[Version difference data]
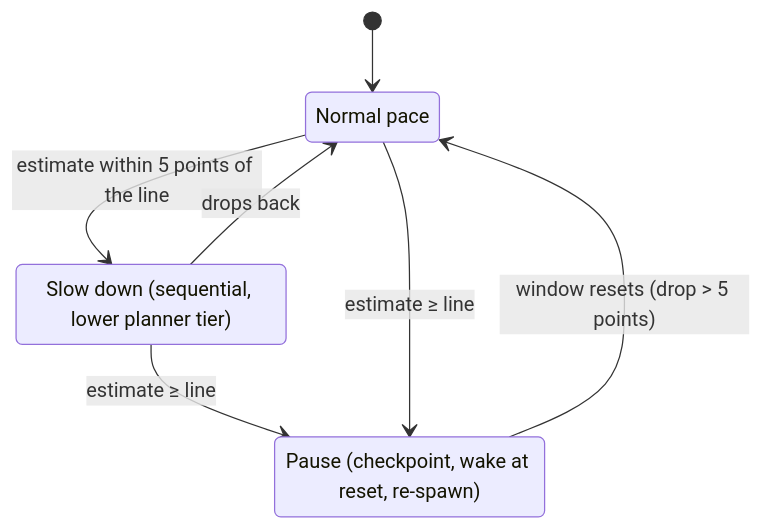
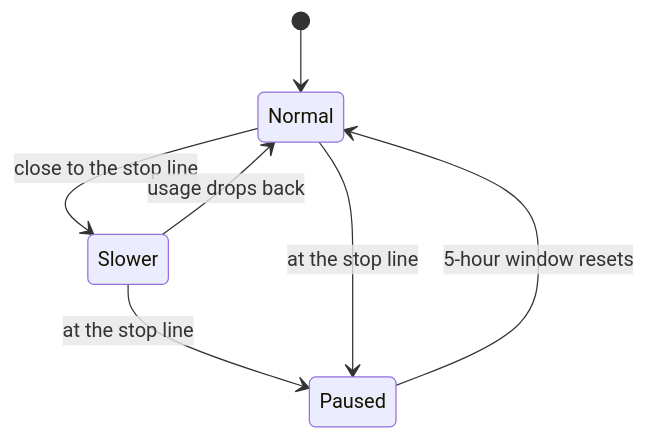
The third of 3 diagrams in README.md (ijat/orch), drawn with Mermaid before and after one commit. The commit also changed other lines of this file, not shown here.

````diff
--- a/README.md
+++ b/README.md
@@ -247,12 +154,9 @@
 ```mermaid
 stateDiagram-v2
     [*] --> Normal
-    Normal --> Warn: estimate within 5 points of the line
-    Warn --> Normal: drops back
-    Warn --> Paused: estimate ≥ line
-    Normal --> Paused: estimate ≥ line
-    Paused --> Normal: window resets (drop > 5 points)
-    Normal: Normal pace
-    Warn: Slow down (sequential, lower planner tier)
-    Paused: Pause (checkpoint, wake at reset, re-spawn)
+    Normal --> Slower: close to the stop line
+    Slower --> Normal: usage drops back
+    Slower --> Paused: at the stop line
+    Normal --> Paused: at the stop line
+    Paused --> Normal: 5-hour window resets
 ```
````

WHAT YOU WILL DO ▸ Beginning with the line that holds "(drop > 5 points)", copy the entries exactly to their last line, and leave out every earlier line.

FINISHED EXERCISE ▸
-    Paused --> Normal: window resets (drop > 5 points)
-    Normal: Normal pace
-    Warn: Slow down (sequential, lower planner tier)
-    Paused: Pause (checkpoint, wake at reset, re-spawn)
+    Normal --> Slower: close to the stop line
+    Slower --> Normal: usage drops back
+    Slower --> Paused: at the stop line
+    Normal --> Paused: at the stop line
+    Paused --> Normal: 5-hour window resets
 ```
````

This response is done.